Population growth to drive U.S. cities’ future energy use
Residential and commercial buildings are responsible for 39% of national energy consumption and 28% of U.S. greenhouse gas emissions. Hotter days and larger populations are leading to increasing demand for air conditioning—a new study published in Nature Communications found that for each degree Celsius of climate warming, the total energy used per square foot of building will increase on average by 14% for cooling, and decrease by 10% for heating. When averaged over all 277 urban areas considered in the study, climate change and power sector decarbonization are expected to lead to average net decreases in buildings’ energy use, while projected population growth will lead to increases between 7% and 52%, depending on the warming scenario.
Most populous countries have worst air pollution
A report by the University of Chicago found that particulate pollution (PM2.5) is shortening people’s lives by an average of 2.3 years globally. India alone—now the world’s most populous country—is responsible for around 59% of the global increase in air pollution since 2013. The six worst affected countries account for as much as three-quarters of the global health burden in terms of total life years lost. In descending order of pollution level, these are Bangladesh, India, Pakistan, China, Nigeria, and Indonesia, which are all among the world’s eight most populous nations. In Bangladesh, citizens are losing on average 6.8 years of life due to unhealthy air.
21 endangered U.S. species declared extinct

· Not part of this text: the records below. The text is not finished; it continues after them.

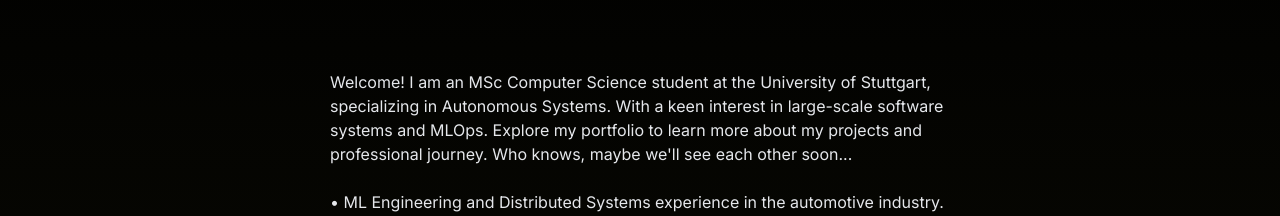
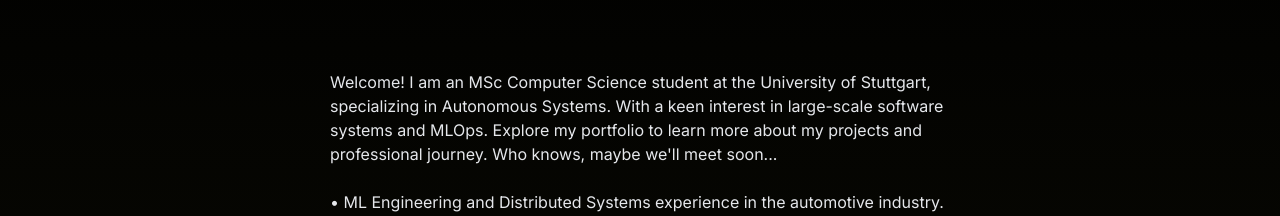
Before and after one commit to erinc-emre/erinc-emre.com, a Next.js app: page / in a window 1280 px wide. Shown: the part 138-354 px from the top of the page. Built offline with nearby package versions, Linux system fonts and the light colour scheme.

Commit message:
Update page.js

```diff
--- a/src/app/page.js
+++ b/src/app/page.js
@@ -16,7 +16,7 @@ export default function Home() {
                 of Stuttgart, specializing in Autonomous Systems. With a keen
                 interest in large-scale software systems and MLOps. Explore my
                 portfolio to learn more about my projects and professional
-                journey. Who knows, maybe we&apos;ll see each other soon...
+                journey. Who knows, maybe we&apos;ll meet soon...
               </p>
               <br />
               <div class="lm-8">
```
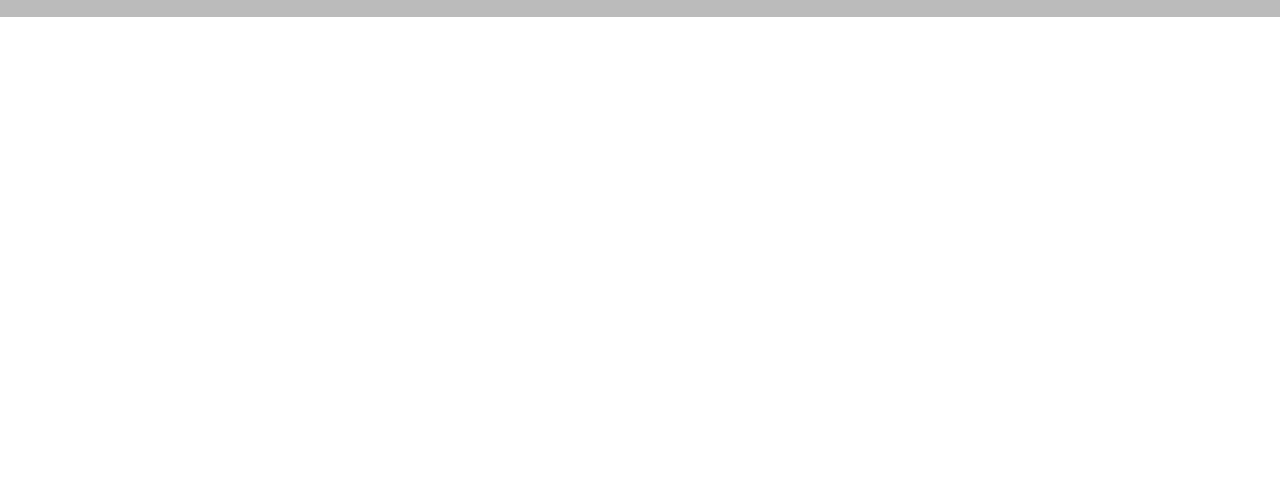
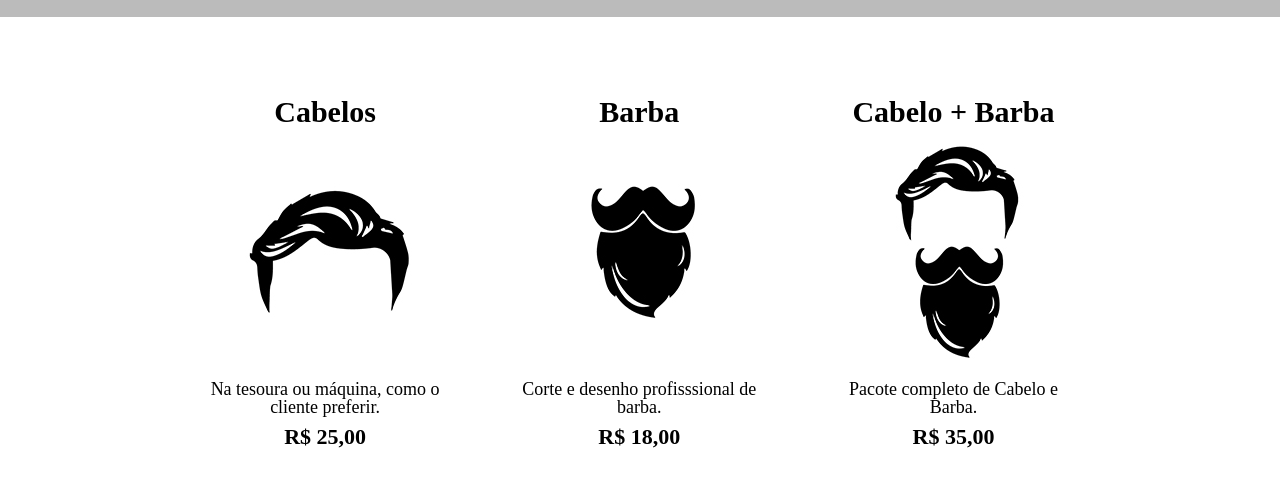
Before and after one commit to cdaniel01/alura_html_css_01, a plain HTML site: page alura_html_css_02/produtos.html in a window 1280 px wide. Shown: the part 276-762 px from the top of the page. Drawn offline with Linux system fonts and the light colour scheme.

Commit message:
Este commit, se aplicado adiciona a sessão main na pagaina.

```diff
--- a/alura_html_css_02/css/produtos.css
+++ b/alura_html_css_02/css/produtos.css
@@ -28,3 +28,33 @@ nav a{
     font-size: 22px;
     text-decoration: none;
 }
+.produtos{
+    width: 940px;
+    margin: 0 auto;
+    padding: 50px 0;
+}
+
+.produtos li{
+    display: inline-block;
+    text-align: center;
+    width: 30%;
+    vertical-align: top;
+    margin: 0 1.5%;
+    padding: 30px 20px;
+    box-sizing: border-box;
+}
+
+.produtos h2{
+    font-size: 30px;
+    font-weight: bold;
+}
+
+.produto-descricao{
+    font-size: 18px;
+}
+
+.produto-preco{
+    font-size: 22px;
+    font-weight: bold;
+    margin-top: 10px;
+}
--- a/alura_html_css_02/produtos.html
+++ b/alura_html_css_02/produtos.html
@@ -14,7 +14,7 @@
           <img src="img/logo.png" alt="Barbearia Alura" />
 
           <nav>
-            <ul>
+            <ul">
               <li><a href="index.html">Home</a></li>
               <li><a href="produtos.html">Produtos</a></li>
               <li><a href="#">Contato</a></li>
@@ -23,5 +23,30 @@
         </h1>
       </div>
     </header>
+    <main>
+      <ul class="produtos">
+        <li>
+          <h2>Cabelos</h2>
+            <img src="img/cabelo.jpg" alt="Corte de Cabelos">
+              <p class="produto-descricao">Na tesoura ou máquina, como o cliente preferir.</p>
+              <p class="produto-preco">R$ 25,00</p>
+            </img>
+
+        </li>
+        <li>
+          <h2>Barba</h2>
+              <img src="img/barba.jpg" alt="Corte e Desenho Barba">
+                <p class="produto-descricao">Corte e desenho profisssional de barba.</p>
+                <p class="produto-preco">R$ 18,00</p>
+          </li>
+        <li>
+        <h2>Cabelo + Barba</h2>
+            <img src="img/cabelo+barba.jpg" alt="">
+              <p class="produto-descricao">Pacote completo de Cabelo e Barba.</p>
+              <p class="produto-preco">R$ 35,00</p>
+
+        </li>
+      </ul>
+    </main>
   </body>
 </html>
```
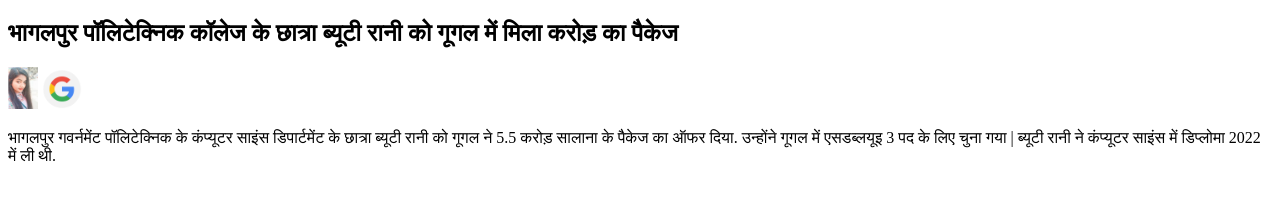
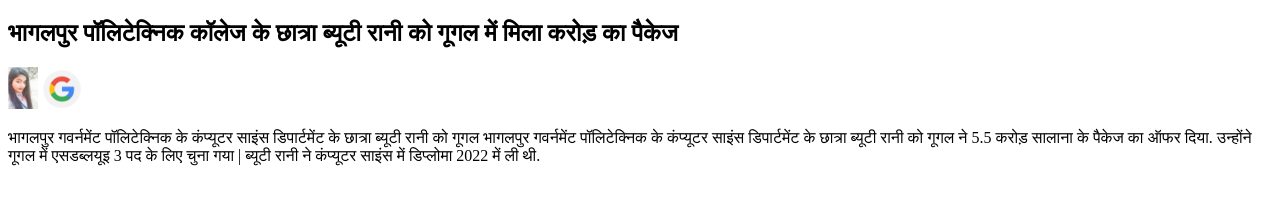
Before and after one commit to vivektiwari2004/aaaaaaa, a plain HTML site: page index.html in a window 1280 px wide. Drawn offline with Linux system fonts and the light colour scheme.

Commit message:
Update index.html

```diff
--- a/index.html
+++ b/index.html
@@ -20,11 +20,10 @@
         </p>
     </section>
     <section>
-        <p>भागलपुर गवर्नमेंट पॉलिटेक्निक के कंप्यूटर साइंस डिपार्टमेंट के छात्रा ब्यूटी रानी को गूगल ने 5.5 करोड़ सालाना
-            के
-            पैकेज का ऑफर दिया. उन्होंने गूगल में एसडब्लयूइ 3 पद के लिए चुना गया | ब्यूटी रानी ने कंप्यूटर साइंस में
-            डिप्लोमा
-            2022 में ली थी. </p>
+   <p style="size: 3cm;">भागलपुर गवर्नमेंट पॉलिटेक्निक के कंप्यूटर साइंस डिपार्टमेंट के छात्रा ब्यूटी रानी को गूगल
+ भागलपुर गवर्नमेंट पॉलिटेक्निक के कंप्यूटर साइंस डिपार्टमेंट के छात्रा ब्यूटी रानी को गूगल ने 5.5 करोड़ सालाना के
+पैकेज का ऑफर दिया. उन्होंने गूगल में एसडब्लयूइ 3 पद के लिए चुना गया | ब्यूटी रानी ने कंप्यूटर साइंस में डिप्लोमा
+2022 में ली थी. </p>
     </section>
 </body>
 
```
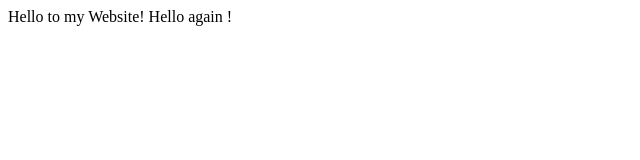
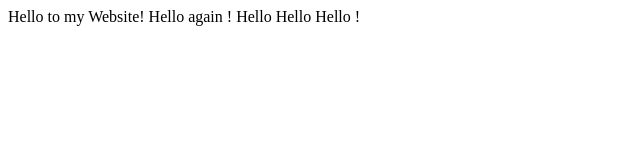
Before and after one commit to tinyboyX/CS50-Lecture, a plain HTML site: page hello.html in a window 1280 px wide. Shown: the whole page, without its empty margins (0-640 px from the left). Drawn offline with Linux system fonts and the light colour scheme.

Commit message:
Update hello.html

```diff
--- a/hello.html
+++ b/hello.html
@@ -5,6 +5,6 @@
 
     </head>
     <body>
-        Hello to my Website! Hello again !
+        Hello to my Website! Hello again ! Hello Hello Hello !
     </body>
 </html>
```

In October, the U.S. Fish and Wildlife Service removed 21 species previously found in the U.S. and its territories from the Endangered Species Act, after finding the available data indicate they are most likely extinct. The newly extinct species include a Guam bat, 10 birds (including eight from Hawaii), two fish (from Texas and Ohio), as well as nine southeastern mussels. The causes of these extinctions include habitat loss, overexploitation, invasive species, and pollution. Altogether, an estimated 650 U.S. species are thought to have been lost so far.